◆ INSTRUCTIONS TO FOLLOW ◆
If a line in the entries below includes "important", show that line.

◆ Data excerpts ◆
----

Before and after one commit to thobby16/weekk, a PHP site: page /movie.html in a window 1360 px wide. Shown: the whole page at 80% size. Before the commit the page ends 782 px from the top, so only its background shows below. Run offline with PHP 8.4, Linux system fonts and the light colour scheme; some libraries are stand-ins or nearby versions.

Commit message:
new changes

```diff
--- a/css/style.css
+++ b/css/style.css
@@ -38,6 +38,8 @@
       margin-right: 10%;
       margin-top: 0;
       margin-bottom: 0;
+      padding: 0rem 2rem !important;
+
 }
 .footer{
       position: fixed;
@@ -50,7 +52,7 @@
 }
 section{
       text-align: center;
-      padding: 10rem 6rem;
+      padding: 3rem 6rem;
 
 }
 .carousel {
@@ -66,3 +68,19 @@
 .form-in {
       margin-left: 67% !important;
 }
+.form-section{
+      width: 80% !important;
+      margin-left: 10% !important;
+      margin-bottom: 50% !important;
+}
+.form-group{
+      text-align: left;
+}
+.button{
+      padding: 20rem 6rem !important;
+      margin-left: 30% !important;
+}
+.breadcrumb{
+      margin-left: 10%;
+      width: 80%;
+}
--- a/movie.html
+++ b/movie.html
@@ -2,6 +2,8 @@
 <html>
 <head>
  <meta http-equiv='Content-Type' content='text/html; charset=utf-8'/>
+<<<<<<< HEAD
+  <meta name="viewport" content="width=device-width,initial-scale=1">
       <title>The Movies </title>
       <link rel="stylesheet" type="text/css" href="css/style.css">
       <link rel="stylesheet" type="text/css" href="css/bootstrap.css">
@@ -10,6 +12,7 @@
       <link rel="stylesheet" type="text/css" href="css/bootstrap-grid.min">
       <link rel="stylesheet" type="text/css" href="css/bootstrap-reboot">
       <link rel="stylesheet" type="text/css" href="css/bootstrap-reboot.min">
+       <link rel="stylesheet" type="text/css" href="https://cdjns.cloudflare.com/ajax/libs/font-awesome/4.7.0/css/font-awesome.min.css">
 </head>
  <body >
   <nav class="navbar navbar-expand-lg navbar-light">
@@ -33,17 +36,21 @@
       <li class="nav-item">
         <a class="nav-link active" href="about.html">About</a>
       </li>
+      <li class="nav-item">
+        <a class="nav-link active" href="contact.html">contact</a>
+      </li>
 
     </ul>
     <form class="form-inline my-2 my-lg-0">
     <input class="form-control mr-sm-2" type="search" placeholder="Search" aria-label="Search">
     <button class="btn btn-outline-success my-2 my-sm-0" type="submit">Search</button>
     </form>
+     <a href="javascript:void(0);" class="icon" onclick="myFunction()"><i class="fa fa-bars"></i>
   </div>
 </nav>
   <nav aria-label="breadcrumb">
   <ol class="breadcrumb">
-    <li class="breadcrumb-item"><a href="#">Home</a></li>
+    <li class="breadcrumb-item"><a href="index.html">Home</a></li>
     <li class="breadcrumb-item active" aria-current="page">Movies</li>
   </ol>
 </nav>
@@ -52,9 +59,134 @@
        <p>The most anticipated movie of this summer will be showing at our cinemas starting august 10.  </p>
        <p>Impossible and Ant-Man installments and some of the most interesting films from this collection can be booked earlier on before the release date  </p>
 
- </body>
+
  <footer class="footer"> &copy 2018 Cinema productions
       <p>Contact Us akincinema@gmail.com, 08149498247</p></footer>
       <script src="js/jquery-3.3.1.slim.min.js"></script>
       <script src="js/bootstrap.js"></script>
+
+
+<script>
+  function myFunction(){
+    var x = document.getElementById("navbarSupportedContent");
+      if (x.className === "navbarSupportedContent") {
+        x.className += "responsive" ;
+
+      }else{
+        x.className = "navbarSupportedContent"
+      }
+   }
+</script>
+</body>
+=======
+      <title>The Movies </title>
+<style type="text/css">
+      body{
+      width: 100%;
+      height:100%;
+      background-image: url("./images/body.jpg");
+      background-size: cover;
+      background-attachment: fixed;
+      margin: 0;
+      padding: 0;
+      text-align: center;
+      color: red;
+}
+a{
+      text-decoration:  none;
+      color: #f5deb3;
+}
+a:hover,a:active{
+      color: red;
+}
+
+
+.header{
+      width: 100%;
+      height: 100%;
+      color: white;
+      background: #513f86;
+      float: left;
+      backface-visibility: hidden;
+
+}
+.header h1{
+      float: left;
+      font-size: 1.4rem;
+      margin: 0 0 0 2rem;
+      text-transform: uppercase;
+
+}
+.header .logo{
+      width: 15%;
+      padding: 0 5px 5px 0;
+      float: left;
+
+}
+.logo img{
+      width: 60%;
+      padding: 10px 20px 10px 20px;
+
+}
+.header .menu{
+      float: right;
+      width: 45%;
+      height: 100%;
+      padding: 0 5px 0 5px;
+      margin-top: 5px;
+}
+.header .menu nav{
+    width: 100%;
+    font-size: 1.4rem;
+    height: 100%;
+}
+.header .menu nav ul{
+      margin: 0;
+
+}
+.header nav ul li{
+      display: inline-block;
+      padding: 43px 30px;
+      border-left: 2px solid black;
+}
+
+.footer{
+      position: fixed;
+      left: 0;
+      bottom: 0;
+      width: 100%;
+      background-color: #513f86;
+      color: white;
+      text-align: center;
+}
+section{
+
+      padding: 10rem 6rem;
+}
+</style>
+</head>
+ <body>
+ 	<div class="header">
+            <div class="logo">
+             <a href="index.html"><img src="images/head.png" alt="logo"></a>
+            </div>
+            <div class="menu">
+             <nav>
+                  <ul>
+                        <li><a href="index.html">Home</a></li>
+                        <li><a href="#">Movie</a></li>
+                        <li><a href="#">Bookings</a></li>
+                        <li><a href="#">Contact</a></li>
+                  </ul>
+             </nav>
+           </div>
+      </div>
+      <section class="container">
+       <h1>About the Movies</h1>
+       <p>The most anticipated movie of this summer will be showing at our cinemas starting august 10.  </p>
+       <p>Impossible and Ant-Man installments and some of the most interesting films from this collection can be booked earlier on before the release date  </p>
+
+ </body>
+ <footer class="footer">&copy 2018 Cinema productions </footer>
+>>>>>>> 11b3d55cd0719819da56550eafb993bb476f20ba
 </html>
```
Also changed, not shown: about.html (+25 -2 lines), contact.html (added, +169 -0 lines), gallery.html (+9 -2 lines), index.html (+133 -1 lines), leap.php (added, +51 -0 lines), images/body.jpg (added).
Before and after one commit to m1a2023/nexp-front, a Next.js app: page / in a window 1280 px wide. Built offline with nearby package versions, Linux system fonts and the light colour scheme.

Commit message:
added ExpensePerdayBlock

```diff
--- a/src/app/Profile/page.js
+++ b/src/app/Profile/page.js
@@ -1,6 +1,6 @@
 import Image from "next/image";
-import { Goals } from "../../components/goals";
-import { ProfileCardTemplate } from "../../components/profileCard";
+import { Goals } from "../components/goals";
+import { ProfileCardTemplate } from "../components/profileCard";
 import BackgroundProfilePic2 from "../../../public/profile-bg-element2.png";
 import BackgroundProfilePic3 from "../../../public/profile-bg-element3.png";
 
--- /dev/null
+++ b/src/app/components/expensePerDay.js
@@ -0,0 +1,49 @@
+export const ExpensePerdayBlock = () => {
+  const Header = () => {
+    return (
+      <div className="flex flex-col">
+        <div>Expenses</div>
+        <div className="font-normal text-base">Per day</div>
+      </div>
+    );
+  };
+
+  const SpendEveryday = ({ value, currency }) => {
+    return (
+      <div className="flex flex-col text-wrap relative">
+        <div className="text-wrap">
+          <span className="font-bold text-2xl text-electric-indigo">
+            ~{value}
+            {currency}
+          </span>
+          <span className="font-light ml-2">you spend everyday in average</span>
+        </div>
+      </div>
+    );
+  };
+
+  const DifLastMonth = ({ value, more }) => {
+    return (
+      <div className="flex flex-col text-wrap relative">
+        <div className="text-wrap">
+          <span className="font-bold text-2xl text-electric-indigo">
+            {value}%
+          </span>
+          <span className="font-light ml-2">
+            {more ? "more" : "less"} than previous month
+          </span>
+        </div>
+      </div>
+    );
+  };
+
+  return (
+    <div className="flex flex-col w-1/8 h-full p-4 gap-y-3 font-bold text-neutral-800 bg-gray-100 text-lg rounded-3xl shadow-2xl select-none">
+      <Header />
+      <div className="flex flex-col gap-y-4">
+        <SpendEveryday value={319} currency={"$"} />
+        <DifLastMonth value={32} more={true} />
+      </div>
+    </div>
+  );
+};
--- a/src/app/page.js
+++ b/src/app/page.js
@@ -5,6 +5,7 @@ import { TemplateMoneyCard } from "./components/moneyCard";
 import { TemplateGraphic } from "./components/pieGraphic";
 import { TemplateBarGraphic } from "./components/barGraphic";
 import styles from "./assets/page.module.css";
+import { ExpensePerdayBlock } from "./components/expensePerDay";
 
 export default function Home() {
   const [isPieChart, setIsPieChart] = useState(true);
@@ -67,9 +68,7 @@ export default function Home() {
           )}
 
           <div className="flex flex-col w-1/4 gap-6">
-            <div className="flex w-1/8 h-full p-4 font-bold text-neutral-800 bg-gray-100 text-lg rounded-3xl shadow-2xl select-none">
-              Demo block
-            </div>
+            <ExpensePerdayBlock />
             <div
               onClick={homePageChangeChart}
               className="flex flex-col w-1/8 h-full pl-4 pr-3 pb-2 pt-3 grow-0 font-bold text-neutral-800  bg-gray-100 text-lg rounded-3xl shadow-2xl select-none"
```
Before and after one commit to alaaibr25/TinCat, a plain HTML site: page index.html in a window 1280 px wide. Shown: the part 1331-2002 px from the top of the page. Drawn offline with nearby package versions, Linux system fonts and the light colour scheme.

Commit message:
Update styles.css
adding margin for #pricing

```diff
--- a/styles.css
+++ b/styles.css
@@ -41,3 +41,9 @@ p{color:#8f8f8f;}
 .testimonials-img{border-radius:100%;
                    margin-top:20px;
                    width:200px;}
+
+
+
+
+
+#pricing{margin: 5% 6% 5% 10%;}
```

----

◆ SOLVED PROBLEM ◆
+      padding: 0rem 2rem !important;
       margin-left: 67% !important;
+      width: 80% !important;
+      margin-left: 10% !important;
+      margin-bottom: 50% !important;
+      padding: 20rem 6rem !important;
+      margin-left: 30% !important;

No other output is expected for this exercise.